You know, all the normal couple things.

Moyoco Anno’s Insufficient Direction (Vertical, 2014), is a charming and hilarious look at a couple who happily indulges each other and creates a happily equilibrium.

Moyoco draws herself a baby she refers to as “Rompers;” she calls Hideaki “Director-kun” and presents him round-faced, wild-haired overgrown kid. Clearly, this is how the couple sees themselves.

The stories are small, episodic vignettes about married life without much consequence, but that’s the joy of them. Usually, “Director-kun” will get excited about something and “Rompers” will try to be the mature one (something she obviously resents). The ultimate conclusion is usually trivial but involves the two coming to some understanding.

But refreshingly, very few of these tales are a case of “patient wife indulges her silly husband.” The best moments of the book is when the two influence each other in the best and worst ways — singing along loudly to anime theme songs in the car, waking up early to watch children’s TV shows or embracing the joy of being lazy. It’s sweet and hilarious.

Moyoco renders scenes between “Rompers” and “Director-kun” in a loose, exaggerated style that suits the childlike world they inhabit. While it’s almost always just the two of them in these stories, Moyoco draws everyone else in a much more realistic fashion, further placing these two in their own world. It’s adorable.

The Vertical edition has extensive annotations about the references made in the book, and while I appreciate them, I didn’t mind not knowing about everything. Hideaki Anno’s essay about the book and Moyoco is sweet and heartfelt and makes the perfect cap to the end of the book. The only thing I question is including a short biography and filmography of Hideaki, putting the focus on him, when the book is much more about both of them.

And that’s ultimately what I take away of Insufficient Direction — it’s the story of a couple whose playful affection and obvious love for each other is a beautiful thing. I’m sure that Moyoco and Hideaki Anno’s relationship is not always easy (because no relationship is), but as presented, they’re so well suited to each other, it’s impossible to not find joy in getting to know them.

Copy of Insufficient Direction provided by Big Planet Comics.

Review: Alone Forever

aloneforeverAre you enjoying your Valentine’s Day or are you wishing you could just spend the whole thing in bed? Do you try to find a balance between ignoring the day entirely with your partner and the over-the-top show of chocolates, roses and Teddy bears?

Do you have no actual idea how you really feel about romance in general?

If you go back and forth about loving and hating the whole idea of being in a relationship, Liz Prince has you covered.

A collection of mostly humorous autobiographical comics, Alone Forever (Top Shelf, 2014), chronicles Prince’s adventures in love and lack thereof. She crushes on every boy with a beard she sees (there are many!) and cuddles with her cats. It’s a playful look at modern romance.

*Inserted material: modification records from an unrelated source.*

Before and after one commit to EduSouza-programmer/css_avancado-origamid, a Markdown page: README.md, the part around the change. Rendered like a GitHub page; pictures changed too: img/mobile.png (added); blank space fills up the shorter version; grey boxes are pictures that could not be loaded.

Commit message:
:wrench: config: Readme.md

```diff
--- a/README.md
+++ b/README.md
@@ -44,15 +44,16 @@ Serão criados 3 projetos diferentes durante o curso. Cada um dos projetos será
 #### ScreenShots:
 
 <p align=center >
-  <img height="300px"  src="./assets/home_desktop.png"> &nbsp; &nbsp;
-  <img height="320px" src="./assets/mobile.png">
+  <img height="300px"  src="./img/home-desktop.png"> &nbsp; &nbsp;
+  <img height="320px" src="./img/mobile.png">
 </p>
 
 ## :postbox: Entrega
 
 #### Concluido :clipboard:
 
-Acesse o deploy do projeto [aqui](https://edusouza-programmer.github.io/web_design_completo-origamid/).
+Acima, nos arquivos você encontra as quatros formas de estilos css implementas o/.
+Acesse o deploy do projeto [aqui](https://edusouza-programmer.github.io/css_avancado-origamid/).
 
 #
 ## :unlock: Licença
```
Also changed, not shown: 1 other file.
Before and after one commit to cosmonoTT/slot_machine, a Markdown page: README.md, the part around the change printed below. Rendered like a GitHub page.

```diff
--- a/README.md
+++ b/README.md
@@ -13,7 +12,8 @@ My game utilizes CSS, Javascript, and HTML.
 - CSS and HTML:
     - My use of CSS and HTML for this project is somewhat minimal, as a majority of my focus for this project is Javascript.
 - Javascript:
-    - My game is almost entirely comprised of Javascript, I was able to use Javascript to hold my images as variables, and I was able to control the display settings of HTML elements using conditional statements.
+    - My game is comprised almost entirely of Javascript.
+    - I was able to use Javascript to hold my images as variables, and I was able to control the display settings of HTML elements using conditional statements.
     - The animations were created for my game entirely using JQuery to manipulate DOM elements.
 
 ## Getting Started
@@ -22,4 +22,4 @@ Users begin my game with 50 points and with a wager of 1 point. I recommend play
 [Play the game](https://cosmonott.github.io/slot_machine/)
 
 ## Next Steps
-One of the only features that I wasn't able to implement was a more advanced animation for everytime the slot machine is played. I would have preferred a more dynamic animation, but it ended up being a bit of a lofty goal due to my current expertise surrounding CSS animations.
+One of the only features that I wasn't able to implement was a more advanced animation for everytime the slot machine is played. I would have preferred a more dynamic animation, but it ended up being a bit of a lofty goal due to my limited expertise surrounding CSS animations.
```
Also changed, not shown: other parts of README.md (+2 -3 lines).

Prince never shies away from making herself look silly. Her detailed descriptions of outfits (usually including unwashed hoodies and band T-shirts) provide a certain self-awareness about why she’s unlucky in love. But she also shares the dates that go well and the dates that go just OK. It’s not just comics about feeling sorry for herself. Even in her darker moments, she keeps a sense of humor and in her brighter moments, her joy is clear. I love that it’s a refreshingly full picture of a life.

Since they’re autobiographical comics, a few feel do feel a bit tossed off and rough, as if it was just a quick attempt to get a moment down, diary-style. But Prince’s style is warm and friendly, and there’s a bold sweetness to the way she draws herself, her friends and her love interests. Prince feels like someone you know (or she may remind you a bit too much of yourself), and her comics feel like hanging out with a friend.

It’s maybe a bit slight but it’s a quick, fun book to read. Alone Forever is going to be what you need this Valentine’s Day, whatever your opinion of the holiday is. No matter your success in love, you’ll find a kindred spirit here.